AFTER THAT TO COME TO JUDGMENT...HEBREWS 9:27, rather than death itself being the great terror, it is the issuing of death into judgment that causes the Man's consternation. Contrast this to the great efforts in our own day to stave off death and mitigate its harshness, with little regard to divine judgment.
NOT WILLING TO DO THE FIRST...Bunyan adduces Job 16:21-22, where the rhetorically impossible task of contending with God as with a neighbor as Job would want, is couched by the jaded recognition concession that going, equally involuntarily, whence I will not return, that is, to death, however unsought and years hence, is in any case inevitable.
NOR ABLE TO DO THE SECOND...Ezekiel 22:14 showcases the inability of Israel, or an individual, whatever their strength, to withstand the spoken and dealt out judgment of the Lord.
LOWER THAN THE GRAVE,...INTO TOPHET...lower than indicates the conviction that burial of the body is but a stage in the experience of death in sin. Tophet, from Isaiah 30:33, is a place of burning, literally, for the condemnation, stoked by the breath of the Lord, for the enemies of God's people, in that instance the Assyrians. The verse fits a context of Isaiah 30:18-33 where God's grace is bestowed in overcoming their idolatry and teaching them to walk in his path, establishing his people in the the land, Zion, Jerusalem, and coming in wrath to sift the nations as a devouring fire.

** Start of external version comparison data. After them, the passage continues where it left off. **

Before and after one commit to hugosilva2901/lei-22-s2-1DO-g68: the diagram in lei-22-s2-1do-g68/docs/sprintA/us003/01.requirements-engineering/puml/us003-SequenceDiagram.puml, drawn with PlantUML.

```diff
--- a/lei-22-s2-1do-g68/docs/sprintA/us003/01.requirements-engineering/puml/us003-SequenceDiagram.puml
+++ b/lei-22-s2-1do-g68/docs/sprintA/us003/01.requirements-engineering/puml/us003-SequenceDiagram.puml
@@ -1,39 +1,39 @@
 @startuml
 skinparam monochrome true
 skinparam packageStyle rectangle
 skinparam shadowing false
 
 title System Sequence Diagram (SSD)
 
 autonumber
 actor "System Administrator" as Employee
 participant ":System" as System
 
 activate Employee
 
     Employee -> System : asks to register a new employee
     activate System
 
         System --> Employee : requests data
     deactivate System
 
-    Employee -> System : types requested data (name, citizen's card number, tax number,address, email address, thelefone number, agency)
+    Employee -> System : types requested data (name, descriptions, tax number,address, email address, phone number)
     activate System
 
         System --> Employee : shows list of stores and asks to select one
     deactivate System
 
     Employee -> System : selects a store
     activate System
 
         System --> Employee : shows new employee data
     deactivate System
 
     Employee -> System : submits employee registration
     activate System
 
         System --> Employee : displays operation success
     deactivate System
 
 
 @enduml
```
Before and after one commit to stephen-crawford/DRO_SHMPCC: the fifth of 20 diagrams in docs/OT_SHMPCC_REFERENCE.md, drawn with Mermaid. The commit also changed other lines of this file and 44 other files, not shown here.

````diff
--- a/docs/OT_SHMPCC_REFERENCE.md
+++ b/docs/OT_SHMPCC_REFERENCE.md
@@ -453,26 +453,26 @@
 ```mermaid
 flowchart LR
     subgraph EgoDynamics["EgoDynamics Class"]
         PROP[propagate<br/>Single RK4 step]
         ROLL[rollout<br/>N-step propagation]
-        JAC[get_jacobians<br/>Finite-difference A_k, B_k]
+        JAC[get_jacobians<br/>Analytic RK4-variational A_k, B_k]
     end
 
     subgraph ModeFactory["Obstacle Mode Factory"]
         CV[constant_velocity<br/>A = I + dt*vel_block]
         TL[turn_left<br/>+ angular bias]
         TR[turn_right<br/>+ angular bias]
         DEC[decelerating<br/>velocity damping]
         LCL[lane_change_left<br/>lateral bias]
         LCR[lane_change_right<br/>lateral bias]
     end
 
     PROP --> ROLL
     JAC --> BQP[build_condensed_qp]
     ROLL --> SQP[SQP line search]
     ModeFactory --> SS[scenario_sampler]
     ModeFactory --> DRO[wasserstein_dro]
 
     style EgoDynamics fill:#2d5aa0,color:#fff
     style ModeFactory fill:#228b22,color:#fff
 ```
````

PRISON...this could be a reference to hell as prison, in keeping with interpretation of 1 Peter 3:19, also Revelation 20:1-3, 7 where the pit is described as Satan's prison. It might, in the sequence of Bunyan's thought here, be his own discomfort, and that of his fellow nonconformists, at actual imprisonment, such that godly readers are aware of the privations of imprisonment, and can therefore recognize that faring ill in prison is a good indication that the greater trials of death and judgment ought not be entertained lightly.
EXECUTION...initially threatened with banishment if refusing to conform by ceasing to preach without a license, Bunyan may have conflated his own plight with the penalty for unauthorized return to the realms from banishment which would be the death penalty.
And brought them out, and said, Sirs, what must I do to be saved?
And they said, Believe on the Lord Jesus Christ, and thou shalt be saved, and thy house.
And as it is appointed unto men once to die, but after this the judgment:
O that one might plead for a man with God, as a man pleadeth for his neighbour!
When a few years are come, then I shall go the way whence I shall not return.
Ezekiel 22:14 (not Exodus 22:14 as given in some editions)
Can thine heart endure, or can thine hands be strong, in the days that I shall deal with thee? I the Lord have spoken it, and will do it.
For Tophet is ordained of old; yea, for the king it is prepared; he hath made it deep and large: the pile thereof is fire and much wood; the breath of the Lord, like a stream of brimstone, doth kindle it.